**Task objective**
Omit every picture while you reproduce the entries that follow word for word.

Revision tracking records
-=-=-=-=-
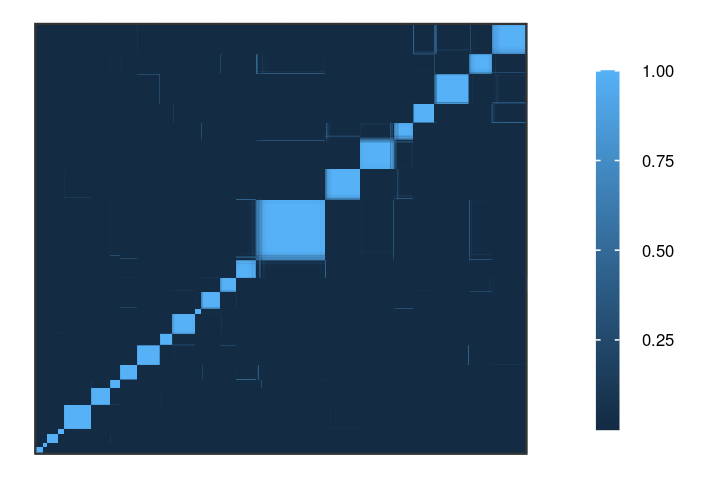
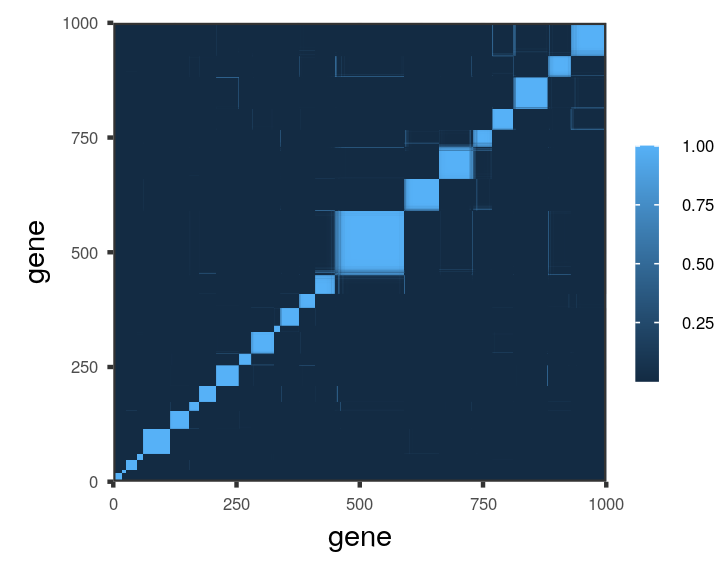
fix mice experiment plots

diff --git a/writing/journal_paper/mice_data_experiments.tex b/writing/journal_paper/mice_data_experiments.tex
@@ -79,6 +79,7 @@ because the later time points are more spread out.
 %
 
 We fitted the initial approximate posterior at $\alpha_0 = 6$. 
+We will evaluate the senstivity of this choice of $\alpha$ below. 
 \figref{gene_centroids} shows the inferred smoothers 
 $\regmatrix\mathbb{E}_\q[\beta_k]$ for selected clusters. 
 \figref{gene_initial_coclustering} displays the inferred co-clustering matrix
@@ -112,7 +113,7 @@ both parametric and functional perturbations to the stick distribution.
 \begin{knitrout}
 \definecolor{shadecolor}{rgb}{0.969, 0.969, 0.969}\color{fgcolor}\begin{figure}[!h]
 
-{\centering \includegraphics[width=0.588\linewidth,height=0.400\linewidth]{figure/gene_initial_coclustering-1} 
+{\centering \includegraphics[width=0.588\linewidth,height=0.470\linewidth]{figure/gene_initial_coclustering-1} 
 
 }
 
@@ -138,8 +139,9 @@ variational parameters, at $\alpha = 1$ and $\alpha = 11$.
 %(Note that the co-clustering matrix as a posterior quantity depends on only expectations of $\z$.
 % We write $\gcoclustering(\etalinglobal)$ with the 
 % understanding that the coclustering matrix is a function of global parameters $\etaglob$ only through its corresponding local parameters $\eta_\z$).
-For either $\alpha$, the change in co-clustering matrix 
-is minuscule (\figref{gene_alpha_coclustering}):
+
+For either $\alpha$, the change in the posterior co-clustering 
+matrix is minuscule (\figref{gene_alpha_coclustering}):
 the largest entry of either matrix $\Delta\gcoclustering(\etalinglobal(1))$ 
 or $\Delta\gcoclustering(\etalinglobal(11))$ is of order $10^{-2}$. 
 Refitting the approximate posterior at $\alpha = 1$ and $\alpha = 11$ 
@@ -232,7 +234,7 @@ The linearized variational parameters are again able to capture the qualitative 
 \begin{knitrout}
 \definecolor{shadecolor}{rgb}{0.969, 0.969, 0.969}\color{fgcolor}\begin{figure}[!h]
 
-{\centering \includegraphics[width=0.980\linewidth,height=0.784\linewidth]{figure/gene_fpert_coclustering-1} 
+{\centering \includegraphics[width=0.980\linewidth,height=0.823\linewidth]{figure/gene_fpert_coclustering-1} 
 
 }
-=-=-=-=-
**Finished exercise**
fix mice experiment plots

diff --git a/writing/journal_paper/mice_data_experiments.tex b/writing/journal_paper/mice_data_experiments.tex
@@ -79,6 +79,7 @@ because the later time points are more spread out.
 %
 
 We fitted the initial approximate posterior at $\alpha_0 = 6$. 
+We will evaluate the senstivity of this choice of $\alpha$ below. 
 \figref{gene_centroids} shows the inferred smoothers 
 $\regmatrix\mathbb{E}_\q[\beta_k]$ for selected clusters. 
 \figref{gene_initial_coclustering} displays the inferred co-clustering matrix
@@ -112,7 +113,7 @@ both parametric and functional perturbations to the stick distribution.
 \begin{knitrout}
 \definecolor{shadecolor}{rgb}{0.969, 0.969, 0.969}\color{fgcolor}\begin{figure}[!h]
 
-{\centering \includegraphics[width=0.588\linewidth,height=0.400\linewidth]{figure/gene_initial_coclustering-1} 
+{\centering \includegraphics[width=0.588\linewidth,height=0.470\linewidth]{figure/gene_initial_coclustering-1} 
 
 }
 
@@ -138,8 +139,9 @@ variational parameters, at $\alpha = 1$ and $\alpha = 11$.
 %(Note that the co-clustering matrix as a posterior quantity depends on only expectations of $\z$.
 % We write $\gcoclustering(\etalinglobal)$ with the 
 % understanding that the coclustering matrix is a function of global parameters $\etaglob$ only through its corresponding local parameters $\eta_\z$).
-For either $\alpha$, the change in co-clustering matrix 
-is minuscule (\figref{gene_alpha_coclustering}):
+
+For either $\alpha$, the change in the posterior co-clustering 
+matrix is minuscule (\figref{gene_alpha_coclustering}):
 the largest entry of either matrix $\Delta\gcoclustering(\etalinglobal(1))$ 
 or $\Delta\gcoclustering(\etalinglobal(11))$ is of order $10^{-2}$. 
 Refitting the approximate posterior at $\alpha = 1$ and $\alpha = 11$ 
@@ -232,7 +234,7 @@ The linearized variational parameters are again able to capture the qualitative 
 \begin{knitrout}
 \definecolor{shadecolor}{rgb}{0.969, 0.969, 0.969}\color{fgcolor}\begin{figure}[!h]
 
-{\centering \includegraphics[width=0.980\linewidth,height=0.784\linewidth]{figure/gene_fpert_coclustering-1} 
+{\centering \includegraphics[width=0.980\linewidth,height=0.823\linewidth]{figure/gene_fpert_coclustering-1} 
 
 }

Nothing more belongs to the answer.